As for the movie…if last week’s Promised Land was noticeably lacking in water, then The Light Between Oceans made up for it in spades - and buckets. A windswept rock called Janus Rock, storms a-plenty, boats adrift – lots of climate, but perhaps sadly lacking in atmosphere. The story is unfortunately very workman-like. After losing two infants through miscarriage, the couple at the centre of the story, Tom and Isobel Sherbourne (played by Michael Fassbender and Alicia Vikander) find a baby adrift in a rowboat. The isolation of their lighthouse home allows them to pass it off as their own, until they come across the grieving mother whose husband and baby was lost at sea. Tom Sherbourne, racked with guilt, leaves her clues to the baby’s origin until the deception is uncovered, and he is jailed.
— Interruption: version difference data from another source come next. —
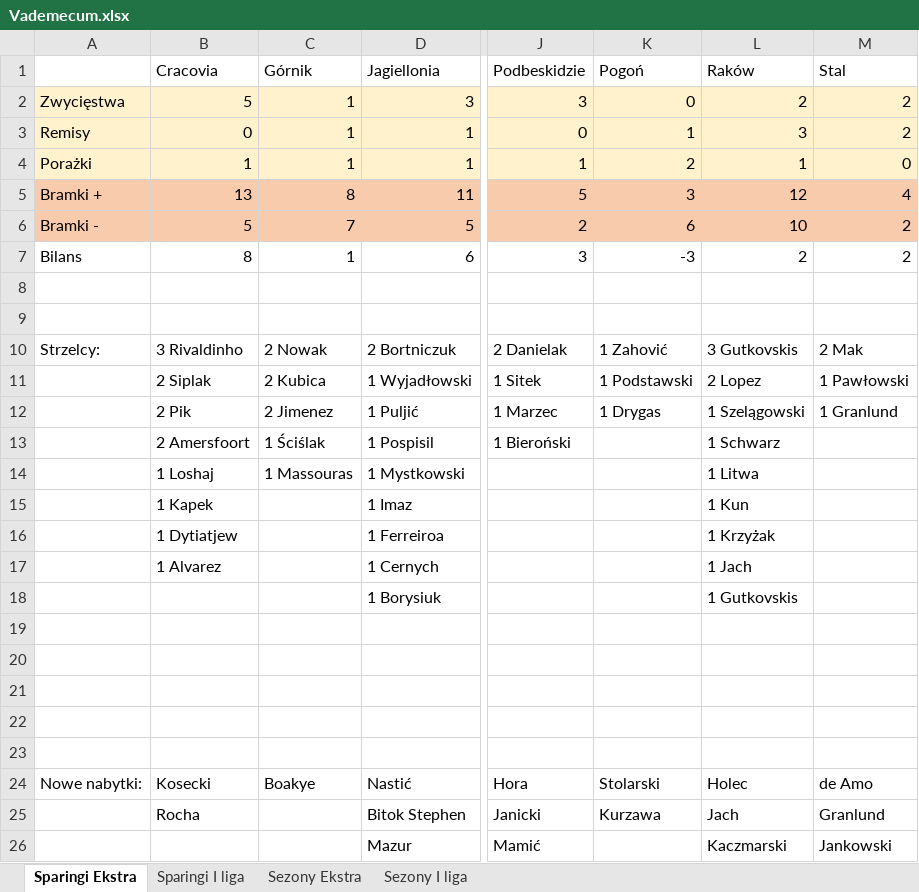
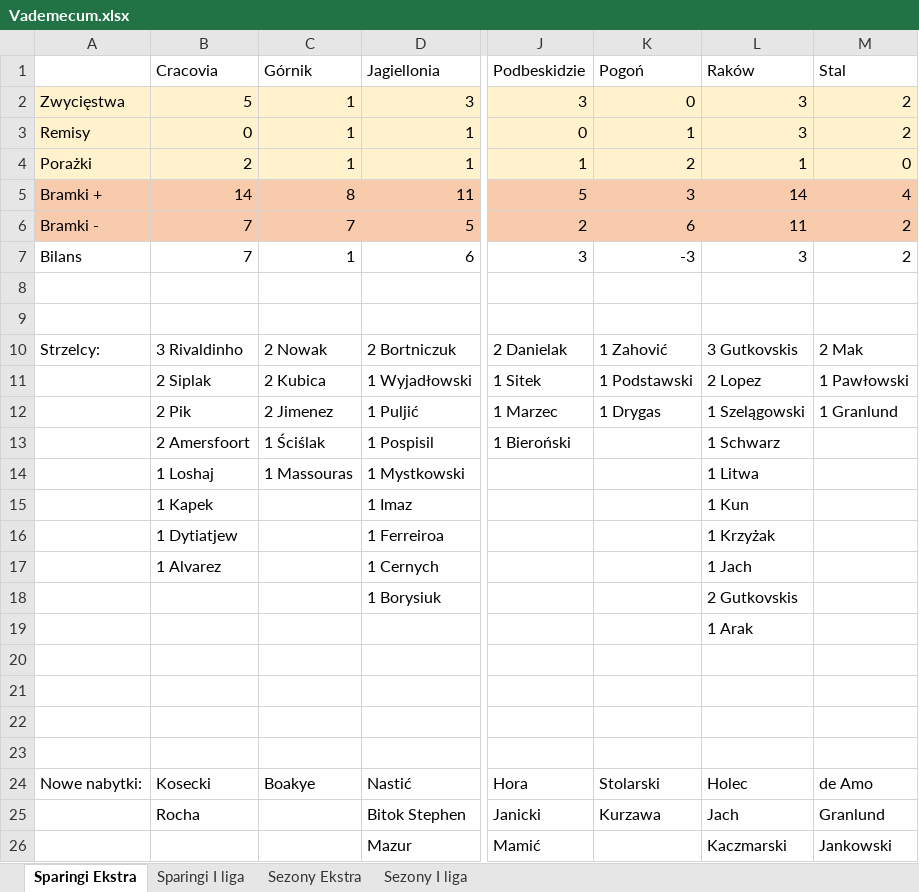
Before and after one commit to mmarcinowski/Football-season-Poisson-model, an Excel workbook: Vademecum.xlsx, sheet Sparingi Ekstra, drawn as a sheet; only a part is shown, gaps mark what is left out; values as stored, in another font and other column widths than the file's, no borders; conditional formats not drawn; the diff names each change by its address in the sheet, - before the commit and + after, or states it on an @@ line.

```diff
--- a/Vademecum.xlsx (sheet Sparingi Ekstra)
+++ b/Vademecum.xlsx (sheet Sparingi Ekstra)
-L2 (Raków): 2
+L2 (Raków): 3
-B4 (Cracovia): 1
+B4 (Cracovia): 2
-B5 (Cracovia): 13
+B5 (Cracovia): 14
-L5 (Raków): 12
+L5 (Raków): 14
-B6 (Cracovia): 5
+B6 (Cracovia): 7
-L6 (Raków): 10
+L6 (Raków): 11
-B7 (Cracovia): 8
+B7 (Cracovia): 7
-L7 (Raków): 2
+L7 (Raków): 3
-L18 (Raków): 1 Gutkovskis
+L18 (Raków): 2 Gutkovskis
-L19 (Raków): (empty)
+L19 (Raków): 1 Arak
```
Also changed, not shown: sheet Sezony I liga, sheet Sezony Ekstra, 10 other files.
The baby-now-child is returned to her family, and everyone lives unhappily ever after.
I’m being a bit cynical about the plot, because in all honesty by the end of the movie I really didn’t care what happened to any of the characters, and what should have been an emotional payoff was rather limp. Rachel Weisz, who plays Hannah Roennfeldt – the baby’s birth mother – delivers a rather confusing performance which includes a ‘wisdom of Solomon’ moment when she is prepared to give up her daughter for the common good – this comes completely out of nowhere, with hardly any justification. The coda of ’20 Years later’ – Isobel’s death and the grown Lucy-Grace’s visit to a still stoic Tom seems like a rushed afterthought, and not as profound as it was probably meant to be.
Probably unfairly, I had misgivings that the original book might be of a certain type – a genre dominated by the likes of Nicholas Sparks, producing movies which tend to be saccharine-laced and contrived. The contrivance was certainly on show, but I would probably have enjoyed any kind of artificial flavoring, if it only it provided something more tasty to remember…